The firm, which has a large number of partners, sought orders to stop Twitter publishing the offending material anywhere in the world and stop the unknown person operating any Twitter accounts.
The “barrage of tweets” between May and September became “increasingly bold and threatening” and “were clearly suggestive of a malicious intention to harm the plaintiff”, Justice Michael Pembroke said in his NSW Supreme Court judgment on Thursday.
While the identity of the author of the tweets is unknown, it’s “clear that he or she has access to some of the plaintiff’s financial records”, he said.
The “venomous tweets” continued in August but this time the twitter handle didn’t impersonate anyone, it “simply utilised a provocative descriptive noun”, Justice Pembroke said.
Again the firm complained but Twitter said the tweets didn’t violate its terms of service because there was no impersonation.
“This was clearly wrong,” Justice Pembroke said.
The firm made another complaint in early September following a further 17 tweets, but Twitter said they weren’t in violation of its private information policy.
When a fourth round of offending tweets appeared, stating “We are back up!”, the account was quickly shut down.
Legal proceedings started in September where interlocutory orders were made restraining the publication of “offending material” and suspending the relevant accounts behind the posts.
The firm also sought orders limiting future offending tweets and accounts.
Although Twitter didn’t appear at the final hearing, it submitted information via email that it is “not feasible to proactively monitor user content for offending material”, the judgment said.

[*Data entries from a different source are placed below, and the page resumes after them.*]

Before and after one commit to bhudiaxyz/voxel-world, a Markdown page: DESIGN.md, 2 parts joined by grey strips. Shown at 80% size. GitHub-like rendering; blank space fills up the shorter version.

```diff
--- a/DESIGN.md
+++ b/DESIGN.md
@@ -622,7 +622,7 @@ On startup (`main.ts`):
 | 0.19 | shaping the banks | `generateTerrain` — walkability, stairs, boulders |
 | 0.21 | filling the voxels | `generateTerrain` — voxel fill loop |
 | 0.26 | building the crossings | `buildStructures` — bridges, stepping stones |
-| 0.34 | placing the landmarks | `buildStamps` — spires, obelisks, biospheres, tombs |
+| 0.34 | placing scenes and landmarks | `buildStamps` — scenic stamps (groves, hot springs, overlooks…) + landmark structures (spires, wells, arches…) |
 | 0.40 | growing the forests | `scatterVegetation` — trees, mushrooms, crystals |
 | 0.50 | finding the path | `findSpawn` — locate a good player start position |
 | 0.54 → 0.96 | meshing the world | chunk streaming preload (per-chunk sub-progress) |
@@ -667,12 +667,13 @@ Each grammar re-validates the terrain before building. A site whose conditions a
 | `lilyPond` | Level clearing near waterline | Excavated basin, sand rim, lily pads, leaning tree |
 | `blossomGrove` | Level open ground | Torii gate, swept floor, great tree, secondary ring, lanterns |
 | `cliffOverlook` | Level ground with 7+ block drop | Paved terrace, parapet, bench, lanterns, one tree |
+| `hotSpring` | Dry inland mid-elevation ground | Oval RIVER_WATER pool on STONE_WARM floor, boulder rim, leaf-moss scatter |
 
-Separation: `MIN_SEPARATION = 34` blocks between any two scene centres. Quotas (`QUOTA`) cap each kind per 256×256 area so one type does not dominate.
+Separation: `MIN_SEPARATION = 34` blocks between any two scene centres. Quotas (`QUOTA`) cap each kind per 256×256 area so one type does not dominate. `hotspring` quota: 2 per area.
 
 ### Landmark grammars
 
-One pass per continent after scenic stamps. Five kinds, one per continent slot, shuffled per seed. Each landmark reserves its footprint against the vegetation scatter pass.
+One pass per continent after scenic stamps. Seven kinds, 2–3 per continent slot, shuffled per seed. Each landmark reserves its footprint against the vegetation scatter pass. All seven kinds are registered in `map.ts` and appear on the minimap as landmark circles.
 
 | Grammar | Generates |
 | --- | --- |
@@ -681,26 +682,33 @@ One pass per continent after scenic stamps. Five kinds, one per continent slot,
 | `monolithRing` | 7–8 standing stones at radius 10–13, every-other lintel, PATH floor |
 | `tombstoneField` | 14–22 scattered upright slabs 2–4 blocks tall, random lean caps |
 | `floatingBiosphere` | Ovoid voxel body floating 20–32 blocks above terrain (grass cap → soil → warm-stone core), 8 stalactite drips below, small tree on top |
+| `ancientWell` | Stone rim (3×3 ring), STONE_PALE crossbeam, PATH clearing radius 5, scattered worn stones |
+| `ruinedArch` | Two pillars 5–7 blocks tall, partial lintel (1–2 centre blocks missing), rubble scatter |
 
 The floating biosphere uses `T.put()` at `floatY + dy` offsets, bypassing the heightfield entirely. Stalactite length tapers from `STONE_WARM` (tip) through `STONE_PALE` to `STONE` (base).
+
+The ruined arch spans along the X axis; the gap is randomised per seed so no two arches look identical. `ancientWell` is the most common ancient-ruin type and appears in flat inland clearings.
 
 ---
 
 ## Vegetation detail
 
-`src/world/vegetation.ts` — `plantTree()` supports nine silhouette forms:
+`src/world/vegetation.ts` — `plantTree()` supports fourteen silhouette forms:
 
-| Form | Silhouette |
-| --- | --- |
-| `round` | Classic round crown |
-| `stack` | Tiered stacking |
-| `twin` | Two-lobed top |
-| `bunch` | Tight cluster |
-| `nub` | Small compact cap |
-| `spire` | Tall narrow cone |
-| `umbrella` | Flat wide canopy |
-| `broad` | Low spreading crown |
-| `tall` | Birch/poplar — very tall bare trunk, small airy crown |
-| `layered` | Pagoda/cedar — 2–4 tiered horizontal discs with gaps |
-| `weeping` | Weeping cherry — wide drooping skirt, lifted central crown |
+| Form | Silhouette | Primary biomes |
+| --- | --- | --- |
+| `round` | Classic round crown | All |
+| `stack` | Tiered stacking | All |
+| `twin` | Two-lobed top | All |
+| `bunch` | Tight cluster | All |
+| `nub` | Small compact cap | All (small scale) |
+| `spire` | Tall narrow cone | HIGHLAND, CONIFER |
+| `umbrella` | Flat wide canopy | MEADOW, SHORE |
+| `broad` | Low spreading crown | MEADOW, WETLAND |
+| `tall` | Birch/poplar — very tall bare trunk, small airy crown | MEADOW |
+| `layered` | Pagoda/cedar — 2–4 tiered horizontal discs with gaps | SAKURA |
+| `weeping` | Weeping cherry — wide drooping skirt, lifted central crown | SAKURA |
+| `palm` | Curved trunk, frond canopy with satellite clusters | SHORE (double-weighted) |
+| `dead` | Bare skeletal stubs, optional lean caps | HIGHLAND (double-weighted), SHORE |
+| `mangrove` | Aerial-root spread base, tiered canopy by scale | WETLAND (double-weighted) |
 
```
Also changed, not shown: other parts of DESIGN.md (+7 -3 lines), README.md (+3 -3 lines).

Justice Pembroke said he does not consider it unreasonable or inappropriate to make orders for filtering or checking to ensure confidential information doesn’t get posted or is removed.
“The high profile and size of Twitter give me confidence in the utility of making the proposed orders,” Justice Pembroke said.
“Although Twitter publicly disclaims any responsibility for user content, the success of its business model depends in part on ensuring that the Twitter platform is not used by dishonest persons who seek to damage others.”
The orders were confidential but were “substantially in accordance with the orders sought by the plaintiff,” Justice Pembroke said.